The Legend of Korra is an American animated television series that premiered on the Nickelodeon television network in 2012. It was created by Michael Dante DiMartino and Bryan Konietzko as a sequel to their series Avatar: The Last Airbender, which aired on Nickelodeon from 2005 to 2008. Several people involved with creating Avatar, including designer Joaquim Dos Santos and composers Jeremy Zuckerman and Benjamin Wynn, returned to work on The Legend of Korra. The series is set in a fictional universe where some people can manipulate, or "bend", the elements of water, earth, fire, or air. Only one person, the "Avatar", can bend all four elements, and the Avatar is responsible for maintaining balance in the world. The series follows Avatar Korra as she travels to the metropolis of Republic City to learn airbending and face an anti-bender revolutionary group called the "Equalists." The series, whose style is strongly influenced by Japanese animation, has been a critical and commercial success. It obtained the highest audience total for an animated series in the U.S. in 2012, and it was praised by reviewers for its high production values and for addressing difficult sociopolitical issues such as social unrest and terrorism.

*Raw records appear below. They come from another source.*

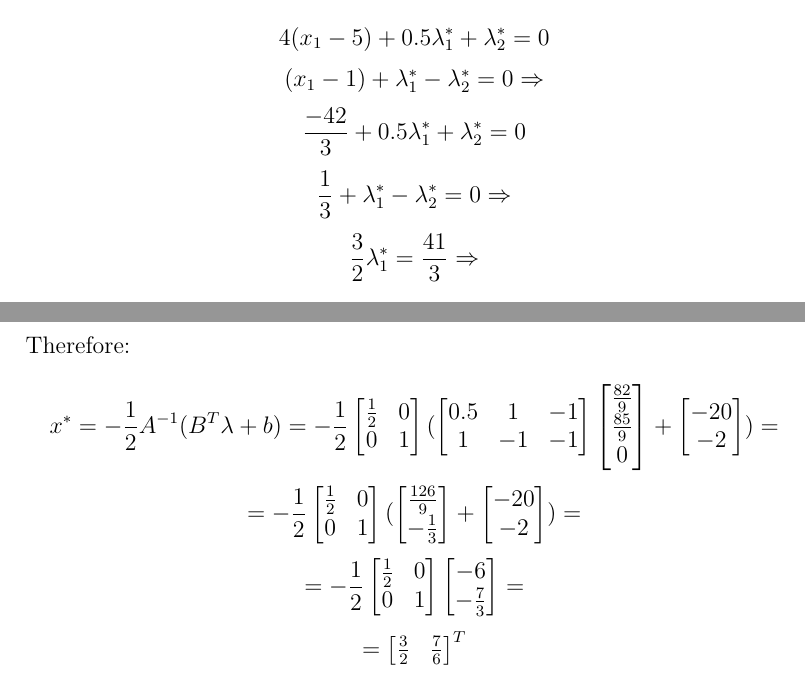
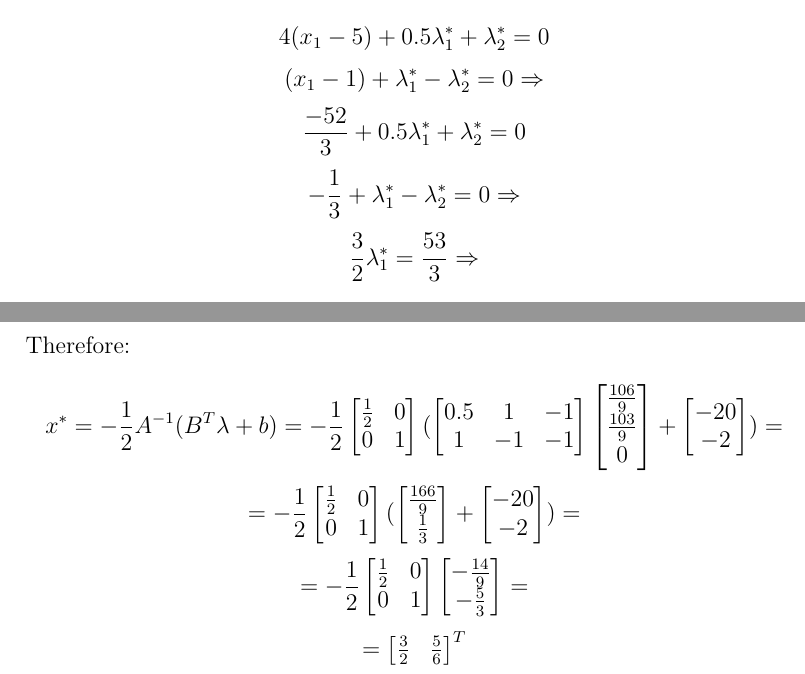
Before and after one commit to ynahum/opt_hw, a LaTeX problem sheet (hw4/main.tex): two parts of pages 6 and 9 of 9, joined at a grey line, cut so that both start at the same text. Compiled offline with pdfLaTeX.

Commit message:
hw4 some dry fixes but still no match with dual

```diff
--- a/hw4/main.tex
+++ b/hw4/main.tex
@@ -167,10 +169,10 @@ $$x_1=x_2=\frac{2}{3},\lambda^*_3=0$$
 From first equations we get:\\
 $$4(x_1-5)  + 0.5\lambda^*_1 +\lambda^*_2 = 0$$
 $$(x_1-1)  + \lambda^*_1 -\lambda^*_2 = 0 \Rightarrow$$
-$$\frac{-42}{3}  + 0.5\lambda^*_1 +\lambda^*_2 = 0$$
-$$\frac{1}{3}  + \lambda^*_1 -\lambda^*_2 = 0 \Rightarrow$$
-$$\frac{3}{2}\lambda^*_1 = \frac{41}{3} \Rightarrow$$
-\rectres{$\lambda^*_1 = \frac{82}{9},\lambda^*_2 = \frac{85}{9}, \lambda^*_3=0$}
+$$\frac{-52}{3}  + 0.5\lambda^*_1 +\lambda^*_2 = 0$$
+$$-\frac{1}{3}  + \lambda^*_1 -\lambda^*_2 = 0 \Rightarrow$$
+$$\frac{3}{2}\lambda^*_1 = \frac{53}{3} \Rightarrow$$
+\rectres{$\lambda^*_1 = \frac{106}{9},\lambda^*_2 = \frac{103}{9}, \lambda^*_3=0$}
 
 \subsection{Dual Problem}
 
@@ -263,8 +265,8 @@ $$ x^* = -\frac{1}{2}A^{-1}(B^T\lambda + b)=-\frac{1}{2}
                1 & -1 & -1\\
   \end{bmatrix}
   \begin{bmatrix}
-    \frac{82}{9} \\
-    \frac{85}{9}\\
+    \frac{106}{9} \\
+    \frac{103}{9}\\
     0\\
   \end{bmatrix}
     +
@@ -274,13 +276,13 @@ $$ x^* = -\frac{1}{2}A^{-1}(B^T\lambda + b)=-\frac{1}{2}
   \begin{bmatrix}
                \frac{1}{2} & 0 \\
                0 & 1 \\
-  \end{bmatrix}(\begin{bmatrix} \frac{126}{9} \\ -\frac{1}{3}\\ \end{bmatrix} + \begin{bmatrix}   -20 \\ -2\\ \end{bmatrix})=$$
+  \end{bmatrix}(\begin{bmatrix} \frac{166}{9} \\ \frac{1}{3}\\ \end{bmatrix} + \begin{bmatrix}   -20 \\ -2\\ \end{bmatrix})=$$
   $$=-\frac{1}{2}
   \begin{bmatrix}
                \frac{1}{2} & 0 \\
                0 & 1 \\
-  \end{bmatrix}\begin{bmatrix}   -6 \\ -\frac{7}{3}\\ \end{bmatrix}=$$
-$$=\begin{bmatrix} \frac{3}{2} & \frac{7}{6}\\ \end{bmatrix}^T$$
+  \end{bmatrix}\begin{bmatrix}   -\frac{14}{9} \\ -\frac{5}{3}\\ \end{bmatrix}=$$
+$$=\begin{bmatrix} \frac{3}{2} & \frac{5}{6}\\ \end{bmatrix}^T$$
 
 
 
```
Also changed, not shown: hw4/main.tex (18 more changed lines).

It was initially conceived as a miniseries of 12 episodes, but it is now set to run for 52 episodes separated into four "books," each of which tells a separate story.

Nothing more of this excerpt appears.